§ **Activity**
Give a faithful, exact copy of all entries, minus the images.
[The input]
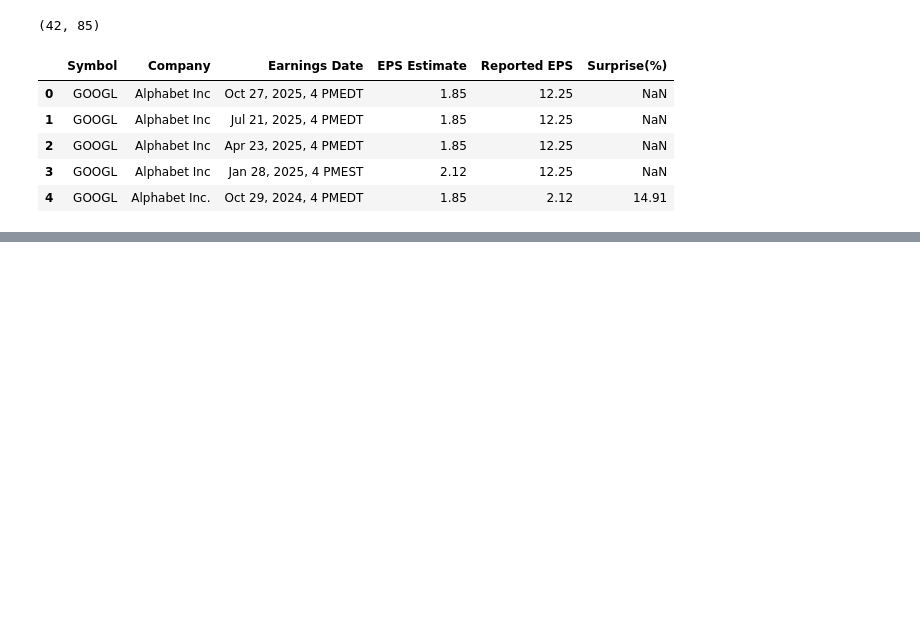
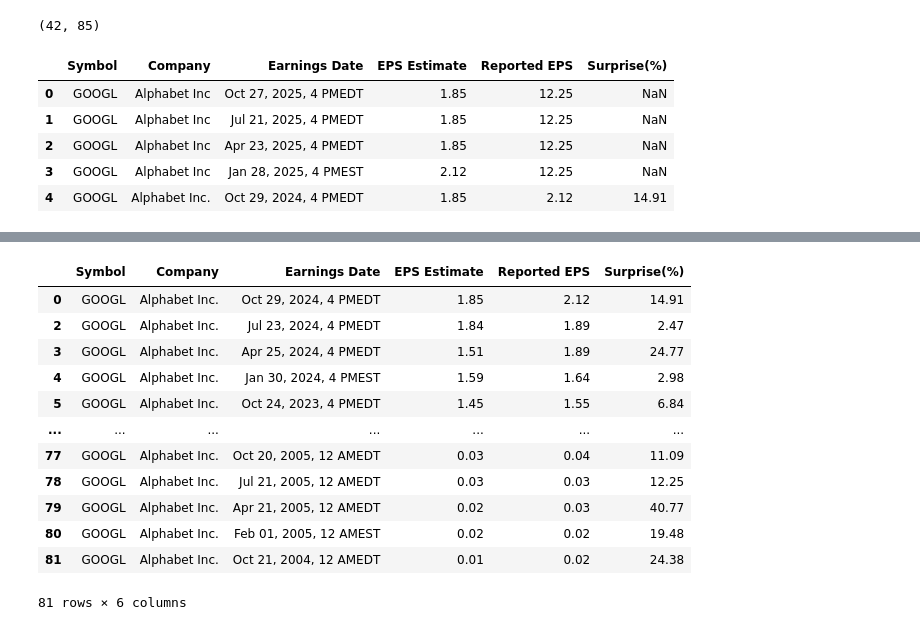
Before and after one commit to yumioh/knou, a Jupyter notebook: Data_Science_Introduction/Finalterm/chapter_7_8.ipynb, the cells around one changed output, grey strips where cells are left out. Saved outputs shown, nothing was run; the diff lists cells and outputs as text; code cells hidden in the pictures; blank space fills up the shorter version.

```diff
--- a/Data_Science_Introduction/Finalterm/chapter_7_8.ipynb
+++ b/Data_Science_Introduction/Finalterm/chapter_7_8.ipynb
@@ -215,0 +241,5 @@ earning_df_filla.head()
+# %%
+#중복데이터 제거
+earning_dup = pd.concat([earning_sample[:1],
+                        earning_sample]).reset_index(drop=True)
+earning_dup.head()
@@ -215,0 +253,20 @@ earning_df_filla.head()
+# %%
+#inplace : 어떤 함수를 호출하게 되면 함수가 적용된 새로운 데이터 프레임을 리턴 하여 새로운 데이터프레임에 저장
+#drop_duplicates : 중복함수 제거함수. subset: 어떤 열이 중복되는 것을 기준으로 할것인지
+#keep=first : 중복되는 행이나 열중에 가장 먼저 나타나는 행/열 보존
+#inplace=True : 기존의 데이터 프레임에 변경된 설정을 덮어쓰겠다라는 의미
+earning_dup.drop_duplicates(subset=["Earnings Date"], keep="first")
+# %% [output]
+|  | Symbol | Company | Earnings Date | EPS Estimate | Reported EPS | Surprise(%) |
+| 0 | GOOGL | Alphabet Inc. | Oct 29, 2024, 4 PMEDT | 1.85 | 2.12 | 14.91 |
+| 2 | GOOGL | Alphabet Inc. | Jul 23, 2024, 4 PMEDT | 1.84 | 1.89 | 2.47 |
+| 3 | GOOGL | Alphabet Inc. | Apr 25, 2024, 4 PMEDT | 1.51 | 1.89 | 24.77 |
+| 4 | GOOGL | Alphabet Inc. | Jan 30, 2024, 4 PMEST | 1.59 | 1.64 | 2.98 |
+| 5 | GOOGL | Alphabet Inc. | Oct 24, 2023, 4 PMEDT | 1.45 | 1.55 | 6.84 |
+| ... | ... | ... | ... | ... | ... | ... |
+| 77 | GOOGL | Alphabet Inc. | Oct 20, 2005, 12 AMEDT | 0.03 | 0.04 | 11.09 |
+| 78 | GOOGL | Alphabet Inc. | Jul 21, 2005, 12 AMEDT | 0.03 | 0.03 | 12.25 |
+| 79 | GOOGL | Alphabet Inc. | Apr 21, 2005, 12 AMEDT | 0.02 | 0.03 | 40.77 |
+| 80 | GOOGL | Alphabet Inc. | Feb 01, 2005, 12 AMEST | 0.02 | 0.02 | 19.48 |
+| 81 | GOOGL | Alphabet Inc. | Oct 21, 2004, 12 AMEDT | 0.01 | 0.02 | 24.38 |
+81 rows × 6 columns
```
Also changed, not shown: parts of 34 cells of this notebook.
[/The input]
§ **Written solution**
Before and after one commit to yumioh/knou, a Jupyter notebook: Data_Science_Introduction/Finalterm/chapter_7_8.ipynb, the cells around one changed output, grey strips where cells are left out. Saved outputs shown, nothing was run; the diff lists cells and outputs as text; code cells hidden in the pictures; blank space fills up the shorter version.

```diff
--- a/Data_Science_Introduction/Finalterm/chapter_7_8.ipynb
+++ b/Data_Science_Introduction/Finalterm/chapter_7_8.ipynb
@@ -215,0 +241,5 @@ earning_df_filla.head()
+# %%
+#중복데이터 제거
+earning_dup = pd.concat([earning_sample[:1],
+                        earning_sample]).reset_index(drop=True)
+earning_dup.head()
@@ -215,0 +253,20 @@ earning_df_filla.head()
+# %%
+#inplace : 어떤 함수를 호출하게 되면 함수가 적용된 새로운 데이터 프레임을 리턴 하여 새로운 데이터프레임에 저장
+#drop_duplicates : 중복함수 제거함수. subset: 어떤 열이 중복되는 것을 기준으로 할것인지
+#keep=first : 중복되는 행이나 열중에 가장 먼저 나타나는 행/열 보존
+#inplace=True : 기존의 데이터 프레임에 변경된 설정을 덮어쓰겠다라는 의미
+earning_dup.drop_duplicates(subset=["Earnings Date"], keep="first")
+# %% [output]
+|  | Symbol | Company | Earnings Date | EPS Estimate | Reported EPS | Surprise(%) |
+| 0 | GOOGL | Alphabet Inc. | Oct 29, 2024, 4 PMEDT | 1.85 | 2.12 | 14.91 |
+| 2 | GOOGL | Alphabet Inc. | Jul 23, 2024, 4 PMEDT | 1.84 | 1.89 | 2.47 |
+| 3 | GOOGL | Alphabet Inc. | Apr 25, 2024, 4 PMEDT | 1.51 | 1.89 | 24.77 |
+| 4 | GOOGL | Alphabet Inc. | Jan 30, 2024, 4 PMEST | 1.59 | 1.64 | 2.98 |
+| 5 | GOOGL | Alphabet Inc. | Oct 24, 2023, 4 PMEDT | 1.45 | 1.55 | 6.84 |
+| ... | ... | ... | ... | ... | ... | ... |
+| 77 | GOOGL | Alphabet Inc. | Oct 20, 2005, 12 AMEDT | 0.03 | 0.04 | 11.09 |
+| 78 | GOOGL | Alphabet Inc. | Jul 21, 2005, 12 AMEDT | 0.03 | 0.03 | 12.25 |
+| 79 | GOOGL | Alphabet Inc. | Apr 21, 2005, 12 AMEDT | 0.02 | 0.03 | 40.77 |
+| 80 | GOOGL | Alphabet Inc. | Feb 01, 2005, 12 AMEST | 0.02 | 0.02 | 19.48 |
+| 81 | GOOGL | Alphabet Inc. | Oct 21, 2004, 12 AMEDT | 0.01 | 0.02 | 24.38 |
+81 rows × 6 columns
```
Also changed, not shown: parts of 34 cells of this notebook.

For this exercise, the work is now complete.